I know what you’re thinking. This is the last episode, so why am I writing an episode review on it?
Actually, I was assigned BBK/BRNK over at Crunchyroll for this season, and for that reason I decided to stick to it and complete this episode review, even if it just so happens that the last episode aired right when I started this blog. If you want to check out my previous mid-season review for BBK/BRNK, you can check it out here.
But yeah, this was the last episode, and boy did I have mixed feelings about it.
It starts off with a rather late exposition regarding the story of Reoko, who we discover was once close friends with Azuma’s mother, Migiwa. Reoko was apparently suffering from some terminal illness at the time. Not wanting to fall into obscurity, she decides to reveal the existence of Buranki to the world — an action that sends Migiwa rushing over with Oubu to subdue her. In the end, Migiwa destroys Entei’s heart and makes Reoko its replacement heart, imbuing her with the power of immortality.
Although Reoko escaped her imminent death, she is imprisoned for eight years before Migiwa eventually tasks her to take care of the Earth while she returns to Treasure Island. The story then reconnects to the previous events where Migiwa causes all Buranki hearts to cease, leaving behind Reoko as the sole Buranki-user to protect the earth from whatever harm that may come about. With Buranki-users now at the mercy of their respective governments, Buranki witch hunts commence as bureaucrats slowly take over. Reoko, however, doesn’t let them have their way, and goes on to execute members of parliament, eventually establishing her own puppet government and creating the twisted political system we saw at the start of the show.
All these reveals are sudden, but they make a very solid statement: BBK/BRNK has a compelling world-view and story, a complex anti-hero, and a deeper thread that chains all of these historical events together. It’s sad, however, to see such a great concept foiled by poor choices in narrative execution and untimely reveals. This type of information could have been more carefully layered throughout the entire season without the need for a “shock factor” like the bloody coffins in the latter half of the episode. Instead of complimenting the actions of Reoko’s compatriots, these scenes made much of their initial conflicts with Azuma’s team seem totally unnecessary.
But the show ignores that and shifts back to the mayhem happening on Treasure Island.

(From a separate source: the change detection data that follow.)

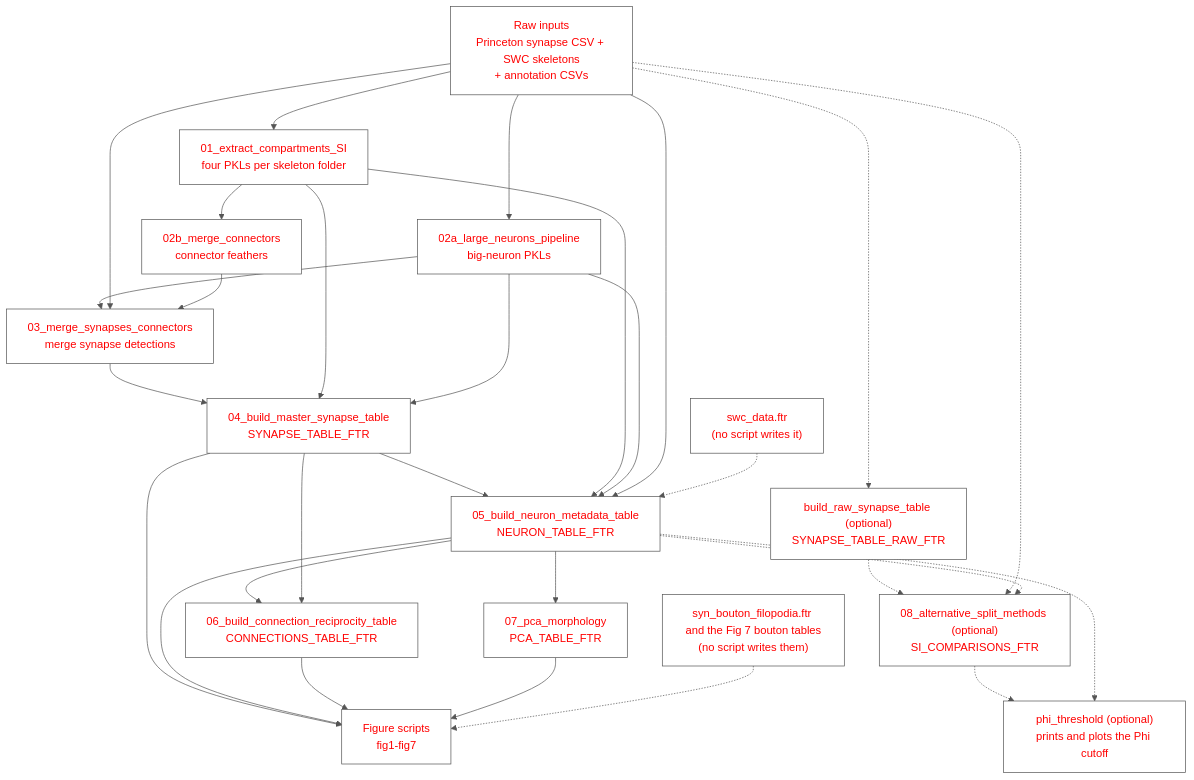
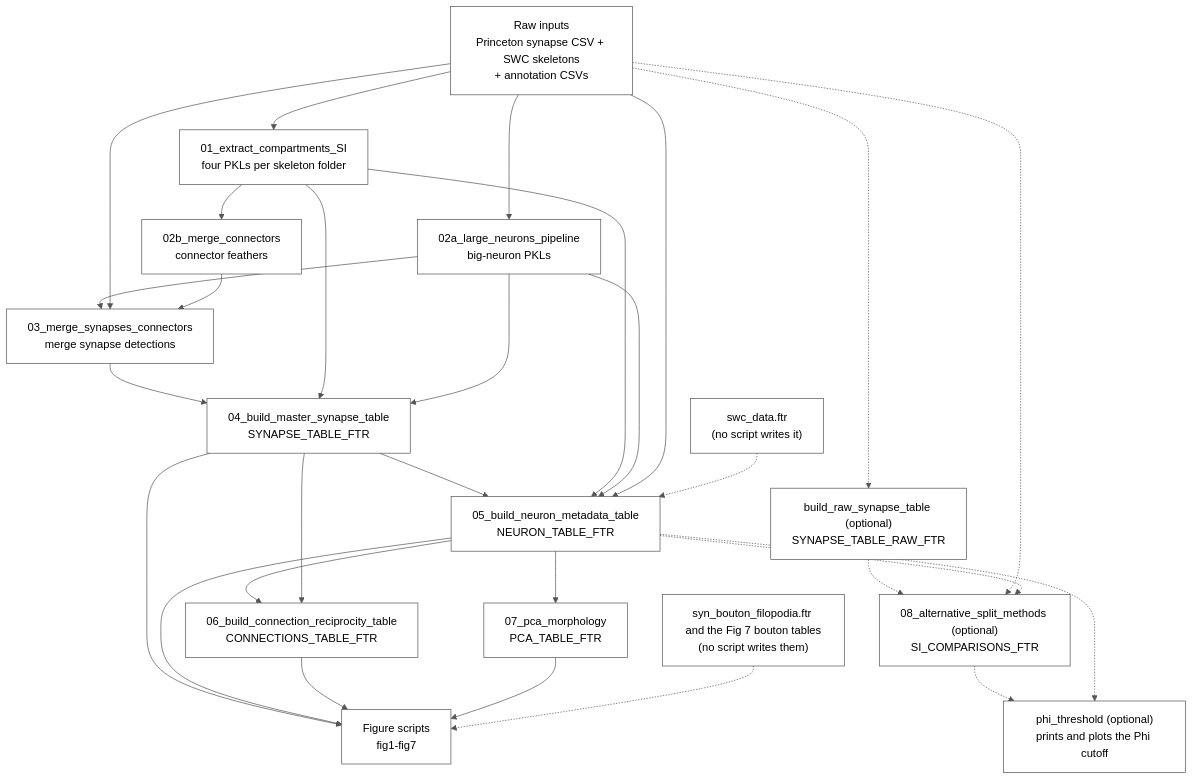
One commit to deutschlab/mixed-polarity-paper changed the diagram in docs/pipeline_overview.md. Above: the diagram before and after it, drawn with Mermaid. The commit also changed other lines of this file and 55 other files, not shown here.

````diff
--- a/docs/pipeline_overview.md
+++ b/docs/pipeline_overview.md
@@ -14,44 +14,44 @@
 ```mermaid
-%%{init: {'theme': 'base', 'themeVariables': {'primaryColor': '#ffffff', 'primaryTextColor': '#ff0000', 'primaryBorderColor': '#555555', 'lineColor': '#555555'}}}%%
+%%{init: {'theme': 'base', 'themeVariables': {'primaryColor': '#ffffff', 'primaryTextColor': '#000000', 'primaryBorderColor': '#555555', 'lineColor': '#555555'}}}%%
 flowchart TD
     RAW["Raw inputs\nPrinceton synapse CSV + SWC skeletons\n+ annotation CSVs"]
     S01["01_extract_compartments_SI\nfour PKLs per skeleton folder"]
     S02A["02a_large_neurons_pipeline\nbig-neuron PKLs"]
     S02B["02b_merge_connectors\nconnector feathers"]
     S03["03_merge_synapses_connectors\nmerge synapse detections"]
     S04["04_build_master_synapse_table\nSYNAPSE_TABLE_FTR"]
     S05["05_build_neuron_metadata_table\nNEURON_TABLE_FTR"]
     S06["06_build_connection_reciprocity_table\nCONNECTIONS_TABLE_FTR"]
     S07["07_pca_morphology\nPCA_TABLE_FTR"]
     S08["08_alternative_split_methods (optional)\nSI_COMPARISONS_FTR"]
     FIGS["Figure scripts\nfig1-fig7"]
 
     RAW --> S01
     RAW --> S02A
     S01 --> S02B
     S02A --> S03
     RAW --> S03
     S02B --> S03
     S03 --> S04
     S01 --> S04
     S02A --> S04
     S04 --> S05
     S01 --> S05
     S02A --> S05
     RAW --> S05
     S05 --> S06
     S04 --> S06
     S05 --> S07
     S04 --> FIGS
     S05 --> FIGS
     S06 --> FIGS
     S07 --> FIGS
     RAW -.-> BUILDRAW["build_raw_synapse_table (optional)\nSYNAPSE_TABLE_RAW_FTR"]
     BUILDRAW -.-> S08
     SWCDATA["swc_data.ftr\n(no script writes it)"] -.-> S05
     FILO["syn_bouton_filopodia.ftr and the Fig 7 bouton tables\n(no script writes them)"] -.-> FIGS
     RAW -.-> S08
     S05 -.-> S08
     S08 -.-> PHI["phi_threshold (optional)\nprints and plots the Phi cutoff"]
     S05 -.-> PHI
 ```
````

Other countries are still looting the grounds for hearts to power their downed Buranki while the protagonists scramble to keep the falling island from wiping out the entire human race. The helter-skelter setup is actually very impressive — multiple factions with their own vested interests taking advantage of the situation — and was another nod to the depth and complexity of the world of BBK/BRNK. They eventually bring the island down safely before it is revealed that Azuma’s sister, Kaoruko, is working with Guy. The show then abruptly ends on that note.
Yes. It just ends. Kaoruko gives a silly monologue about not understanding how geniuses think and that their actions have allowed her story to finally open up. It’s a sad, wasted effort sort of feeling to see such an intriguing character give you the short end of the stick. Now I feel like everything Azuma et al did was meaningless in a grander scheme of things that the show simply won’t tell — all for the sake of creating dramatic reveals and a season-ending cliffhanger.
And this is where I think BBK/BRNK needs to draw the line between expounding on its world-building elements and withholding information for the sake of dramatic reveals. Overall, I think the concept is compelling and capable of creating a flavorful fantasy with its adolescent coming-of-age story and a profoundly misunderstood antagonist. Unfortunately, what we get is Azuma as a character who fails to advance beyond nonchalant naïveté, making his lines in the latter half of the episode lack resolve or heft regardless of how truthful they were. Reoko rightfully refuses to accept Azuma’s blind pity towards her, which deepens her character as a victim of a still unclear motive. And that motive is probably linked to Migiwa, which is probably known by Kaoruko. But we’ll have to wait for a sequel to figure all of that out.
But if the point of this story was to build up Kaoruko’s story, then it honestly felt like a big cheat. A story should be able to stand for its own worth and not for that of another — otherwise, it becomes blatant marketing. And that’s sad given the fact that I honestly expected a lot from a show that had so many unique ideas that were conceptualized brilliantly, albeit taken to “ink” with fully rendered 3DCG characters. BBK/BRNK was a grand opportunity for a memorable 10th Anniversary release by Sanzigen, but what it turned out to be was a so-so production with less-than-memorable feats of strength. It truly is a shame, but if ever Sanzigen chooses to continue the franchise with Kaoruko’s story as its sequel, then I’ll be honest to say that I’ll definitely check it out. But the fact still remains: this last episode left a pretty sour taste in the mouth.
Episode rating: B-